The HurdMaster Micro Decorticator, a small-scale fiber processing unit designed by Latvian entrepreneur Kristaps Eglitas, was unveiled today at HempToday’s Hemp Machines & Technology Summit.
The machine is designed for flower and seed growers who want to monetize leftover fiber from their harvests, Eglitis said. It is intended for farms of 2-5 hectares (about 6-10 acres).
Hemp stakeholders from 12 countries attended the Summit at HempToday Center in Poland.
“We’re getting excellent hurds for hempcrete,” Eglitis told attendees at the Summit before demonstrating the sleek, boxy, stainlesss-steel unit, which is small enough to fit in a car. “We processed some fiber to insulate my own house which we’re now working on, and the hurds’ performance in the mix was excellent,” Eglitis said.
Orders begin in July
Orders for the purchase of the HurdMaster will begin in late July, Eglitis said, with delivery two months from the order date. He expects to ship the first machines in September.

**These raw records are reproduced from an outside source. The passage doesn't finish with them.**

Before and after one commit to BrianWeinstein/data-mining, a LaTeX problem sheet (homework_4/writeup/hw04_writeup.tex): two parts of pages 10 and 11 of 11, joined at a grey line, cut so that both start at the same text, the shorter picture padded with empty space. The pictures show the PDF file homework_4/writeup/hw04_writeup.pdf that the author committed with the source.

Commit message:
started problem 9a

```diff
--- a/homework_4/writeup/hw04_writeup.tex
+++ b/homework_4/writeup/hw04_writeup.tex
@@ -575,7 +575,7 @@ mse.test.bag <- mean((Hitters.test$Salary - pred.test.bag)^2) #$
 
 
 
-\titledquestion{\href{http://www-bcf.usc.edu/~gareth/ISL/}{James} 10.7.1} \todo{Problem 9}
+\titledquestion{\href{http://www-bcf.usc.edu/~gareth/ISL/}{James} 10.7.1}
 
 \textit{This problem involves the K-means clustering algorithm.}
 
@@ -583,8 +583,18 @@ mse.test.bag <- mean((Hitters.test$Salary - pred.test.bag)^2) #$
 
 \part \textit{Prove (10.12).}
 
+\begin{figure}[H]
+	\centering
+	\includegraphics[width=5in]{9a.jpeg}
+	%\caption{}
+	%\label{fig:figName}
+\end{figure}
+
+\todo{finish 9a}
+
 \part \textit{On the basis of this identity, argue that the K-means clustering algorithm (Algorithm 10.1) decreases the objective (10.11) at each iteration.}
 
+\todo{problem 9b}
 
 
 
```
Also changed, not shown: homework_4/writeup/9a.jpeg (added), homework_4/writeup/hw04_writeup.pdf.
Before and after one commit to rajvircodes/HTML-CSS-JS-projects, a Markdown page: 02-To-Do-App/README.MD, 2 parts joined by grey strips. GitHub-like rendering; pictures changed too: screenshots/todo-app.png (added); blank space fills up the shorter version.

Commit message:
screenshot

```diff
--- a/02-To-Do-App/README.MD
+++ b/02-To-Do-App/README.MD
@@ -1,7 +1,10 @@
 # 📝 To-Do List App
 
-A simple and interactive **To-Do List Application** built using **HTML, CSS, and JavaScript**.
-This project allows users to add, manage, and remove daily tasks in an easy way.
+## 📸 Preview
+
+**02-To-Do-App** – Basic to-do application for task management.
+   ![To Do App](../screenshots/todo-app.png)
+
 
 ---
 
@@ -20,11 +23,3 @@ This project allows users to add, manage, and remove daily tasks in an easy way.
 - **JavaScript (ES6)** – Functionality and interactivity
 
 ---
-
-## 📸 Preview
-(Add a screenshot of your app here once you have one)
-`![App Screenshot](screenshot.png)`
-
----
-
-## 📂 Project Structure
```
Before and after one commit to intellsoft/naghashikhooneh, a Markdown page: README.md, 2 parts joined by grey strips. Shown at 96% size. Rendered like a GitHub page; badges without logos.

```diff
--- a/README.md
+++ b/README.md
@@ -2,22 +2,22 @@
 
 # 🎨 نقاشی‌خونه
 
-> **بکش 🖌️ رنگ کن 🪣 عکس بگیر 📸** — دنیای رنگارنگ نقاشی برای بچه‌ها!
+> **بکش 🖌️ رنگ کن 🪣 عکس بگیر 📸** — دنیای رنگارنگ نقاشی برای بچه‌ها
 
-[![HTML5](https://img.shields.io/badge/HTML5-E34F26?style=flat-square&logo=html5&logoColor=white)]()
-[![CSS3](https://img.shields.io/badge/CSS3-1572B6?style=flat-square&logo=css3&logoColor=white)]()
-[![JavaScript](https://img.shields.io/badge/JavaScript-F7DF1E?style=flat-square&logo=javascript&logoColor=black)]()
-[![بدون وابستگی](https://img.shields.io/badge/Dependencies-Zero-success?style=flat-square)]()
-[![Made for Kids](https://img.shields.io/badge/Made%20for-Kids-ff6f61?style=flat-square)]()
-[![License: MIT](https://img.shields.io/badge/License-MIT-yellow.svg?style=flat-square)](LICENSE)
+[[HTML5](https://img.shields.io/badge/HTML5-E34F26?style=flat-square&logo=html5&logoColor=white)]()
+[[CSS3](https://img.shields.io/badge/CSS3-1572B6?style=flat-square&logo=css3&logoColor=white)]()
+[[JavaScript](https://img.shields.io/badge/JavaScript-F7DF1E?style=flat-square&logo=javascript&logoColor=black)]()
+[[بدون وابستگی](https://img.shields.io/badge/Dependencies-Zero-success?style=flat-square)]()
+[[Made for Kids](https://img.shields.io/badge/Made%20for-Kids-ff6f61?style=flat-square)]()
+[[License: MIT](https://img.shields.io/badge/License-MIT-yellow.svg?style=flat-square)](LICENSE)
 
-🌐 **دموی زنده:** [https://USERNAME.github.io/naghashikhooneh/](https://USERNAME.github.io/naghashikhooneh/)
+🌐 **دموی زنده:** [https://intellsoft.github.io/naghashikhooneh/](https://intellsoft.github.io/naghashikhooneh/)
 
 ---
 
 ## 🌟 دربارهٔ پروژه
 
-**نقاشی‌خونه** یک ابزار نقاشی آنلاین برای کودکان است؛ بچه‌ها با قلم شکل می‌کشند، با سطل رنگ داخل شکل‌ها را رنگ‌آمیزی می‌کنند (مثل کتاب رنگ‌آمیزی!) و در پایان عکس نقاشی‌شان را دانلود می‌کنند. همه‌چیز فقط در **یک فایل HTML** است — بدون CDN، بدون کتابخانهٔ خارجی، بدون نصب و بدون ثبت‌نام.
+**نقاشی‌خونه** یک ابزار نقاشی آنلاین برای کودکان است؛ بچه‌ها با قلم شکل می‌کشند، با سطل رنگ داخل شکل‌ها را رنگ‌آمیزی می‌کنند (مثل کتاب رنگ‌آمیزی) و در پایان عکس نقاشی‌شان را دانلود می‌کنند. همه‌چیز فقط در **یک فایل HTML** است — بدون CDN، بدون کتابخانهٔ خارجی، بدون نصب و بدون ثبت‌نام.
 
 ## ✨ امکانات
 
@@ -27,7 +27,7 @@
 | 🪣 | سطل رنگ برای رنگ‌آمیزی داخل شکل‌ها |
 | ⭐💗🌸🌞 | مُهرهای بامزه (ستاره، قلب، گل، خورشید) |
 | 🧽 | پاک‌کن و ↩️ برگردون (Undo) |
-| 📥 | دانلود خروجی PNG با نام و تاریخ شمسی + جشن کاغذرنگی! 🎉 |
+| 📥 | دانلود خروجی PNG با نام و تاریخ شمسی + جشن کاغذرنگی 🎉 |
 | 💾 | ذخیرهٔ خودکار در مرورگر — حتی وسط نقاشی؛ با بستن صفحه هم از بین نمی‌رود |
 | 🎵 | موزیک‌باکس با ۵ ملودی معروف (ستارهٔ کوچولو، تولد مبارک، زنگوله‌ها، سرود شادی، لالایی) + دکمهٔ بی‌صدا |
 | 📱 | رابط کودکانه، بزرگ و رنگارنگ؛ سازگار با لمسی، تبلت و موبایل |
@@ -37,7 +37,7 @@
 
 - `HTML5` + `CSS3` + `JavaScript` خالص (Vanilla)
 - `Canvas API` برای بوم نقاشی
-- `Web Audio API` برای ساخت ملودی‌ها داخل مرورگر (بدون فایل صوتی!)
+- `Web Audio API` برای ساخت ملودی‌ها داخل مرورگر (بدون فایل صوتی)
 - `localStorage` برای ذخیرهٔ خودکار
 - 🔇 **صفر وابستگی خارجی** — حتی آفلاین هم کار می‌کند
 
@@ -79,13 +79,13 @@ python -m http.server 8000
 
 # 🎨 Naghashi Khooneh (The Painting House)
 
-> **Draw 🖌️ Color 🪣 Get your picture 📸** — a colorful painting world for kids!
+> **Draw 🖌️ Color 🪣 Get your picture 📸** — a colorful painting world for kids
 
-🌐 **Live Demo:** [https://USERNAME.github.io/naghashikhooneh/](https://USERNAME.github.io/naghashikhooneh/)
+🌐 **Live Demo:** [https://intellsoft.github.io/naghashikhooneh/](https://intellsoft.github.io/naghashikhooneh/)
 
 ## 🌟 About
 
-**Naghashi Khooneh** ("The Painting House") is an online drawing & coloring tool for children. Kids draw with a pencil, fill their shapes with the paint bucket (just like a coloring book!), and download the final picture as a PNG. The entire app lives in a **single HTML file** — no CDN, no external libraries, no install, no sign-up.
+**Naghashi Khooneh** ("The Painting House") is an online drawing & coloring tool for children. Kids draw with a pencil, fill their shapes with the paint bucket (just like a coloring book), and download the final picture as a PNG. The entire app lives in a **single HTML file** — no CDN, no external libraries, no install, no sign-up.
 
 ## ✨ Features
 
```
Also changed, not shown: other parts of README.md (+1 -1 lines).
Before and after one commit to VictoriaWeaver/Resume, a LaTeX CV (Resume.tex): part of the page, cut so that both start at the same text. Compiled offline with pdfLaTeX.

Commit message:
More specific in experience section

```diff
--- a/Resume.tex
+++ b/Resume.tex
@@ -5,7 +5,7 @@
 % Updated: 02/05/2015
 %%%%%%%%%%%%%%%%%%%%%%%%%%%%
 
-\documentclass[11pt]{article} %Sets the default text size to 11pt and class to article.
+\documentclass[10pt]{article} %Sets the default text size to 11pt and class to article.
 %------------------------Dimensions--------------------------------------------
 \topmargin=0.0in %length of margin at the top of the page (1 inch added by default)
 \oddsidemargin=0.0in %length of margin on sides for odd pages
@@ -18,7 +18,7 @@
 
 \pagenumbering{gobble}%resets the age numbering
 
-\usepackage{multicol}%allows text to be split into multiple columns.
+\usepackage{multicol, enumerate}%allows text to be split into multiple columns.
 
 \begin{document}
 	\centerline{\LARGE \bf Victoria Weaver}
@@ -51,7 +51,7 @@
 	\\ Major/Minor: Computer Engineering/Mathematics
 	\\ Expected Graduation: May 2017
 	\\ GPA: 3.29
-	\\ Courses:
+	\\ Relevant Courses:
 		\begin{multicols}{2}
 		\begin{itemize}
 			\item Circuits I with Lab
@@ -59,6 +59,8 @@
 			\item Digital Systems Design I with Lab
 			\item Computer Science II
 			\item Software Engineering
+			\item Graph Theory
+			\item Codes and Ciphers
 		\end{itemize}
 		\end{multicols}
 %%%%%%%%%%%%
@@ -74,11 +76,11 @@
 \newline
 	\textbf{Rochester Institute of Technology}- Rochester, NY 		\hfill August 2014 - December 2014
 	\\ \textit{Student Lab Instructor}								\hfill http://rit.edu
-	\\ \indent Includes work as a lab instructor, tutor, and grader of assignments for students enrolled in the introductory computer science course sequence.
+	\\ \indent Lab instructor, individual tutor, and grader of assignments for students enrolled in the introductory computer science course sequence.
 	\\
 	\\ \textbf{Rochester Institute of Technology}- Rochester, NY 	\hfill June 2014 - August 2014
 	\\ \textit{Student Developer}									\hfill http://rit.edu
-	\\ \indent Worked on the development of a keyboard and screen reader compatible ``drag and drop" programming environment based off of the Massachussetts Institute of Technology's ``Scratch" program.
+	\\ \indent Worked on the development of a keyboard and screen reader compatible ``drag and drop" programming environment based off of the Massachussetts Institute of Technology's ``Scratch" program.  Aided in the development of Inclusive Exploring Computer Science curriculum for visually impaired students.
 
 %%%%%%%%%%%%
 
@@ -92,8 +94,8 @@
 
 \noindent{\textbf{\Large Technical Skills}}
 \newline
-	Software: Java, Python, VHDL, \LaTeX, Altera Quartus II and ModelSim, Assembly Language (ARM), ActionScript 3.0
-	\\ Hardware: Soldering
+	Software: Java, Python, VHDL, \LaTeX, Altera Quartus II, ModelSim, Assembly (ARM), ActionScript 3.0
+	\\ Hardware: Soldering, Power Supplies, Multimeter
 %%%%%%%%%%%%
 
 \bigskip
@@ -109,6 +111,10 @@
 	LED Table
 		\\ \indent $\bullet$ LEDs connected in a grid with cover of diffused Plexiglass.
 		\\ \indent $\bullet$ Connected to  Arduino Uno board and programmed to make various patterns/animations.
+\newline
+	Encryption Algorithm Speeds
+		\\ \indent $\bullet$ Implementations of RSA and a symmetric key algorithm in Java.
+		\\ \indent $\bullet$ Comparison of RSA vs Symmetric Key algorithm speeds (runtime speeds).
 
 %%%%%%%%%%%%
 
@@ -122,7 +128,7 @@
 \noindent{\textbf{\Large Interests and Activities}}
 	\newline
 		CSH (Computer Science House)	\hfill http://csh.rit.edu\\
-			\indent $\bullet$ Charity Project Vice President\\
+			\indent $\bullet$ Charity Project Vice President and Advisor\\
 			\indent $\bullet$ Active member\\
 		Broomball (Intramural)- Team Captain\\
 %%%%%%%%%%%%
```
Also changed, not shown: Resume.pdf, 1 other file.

The HurdMaster was inspired in part by Eglitis’ research of a decorticator project started by Australian-Latvian Voldemars Cirulis, who built a much bigger machine while living in Australia in the early 2000s.
Eglitis designed the HurdMaster with help from a student at Latvian Technical University after intense research on decortiation technology.
He eventually bought the machine from Cirulis and studied its components and how it functions – research he said was critical in the design process.
Eglitis, who designs and builds metal interior features such as staircases, has worked in metal constrution for more than 20 years.
He is collaborating with Peruza (peruza.com/products) a leading manufacturer of machinery for fish processing, developing engineering enhancements that will reduce the HurdMaster’s weight while boosting efficiency. While Eglitis is satisfied with hurd quality turned out by the machine, planned adjustments to improve the quality of technical fiber output are still being worked out, he said. Plans are in the works to build a bigger model decorticator as well, Eglitis said.
Just last month, Eglitis secured an EU grant he’ll use to build an engineering building, he said.
While Eglitis has now lost contact with Cirulis, 96, who is blind and infirm, he knows the old inventor would be proud. “Voldemars would be happy to see that his work has inspired me to move forward,” Eglitis said.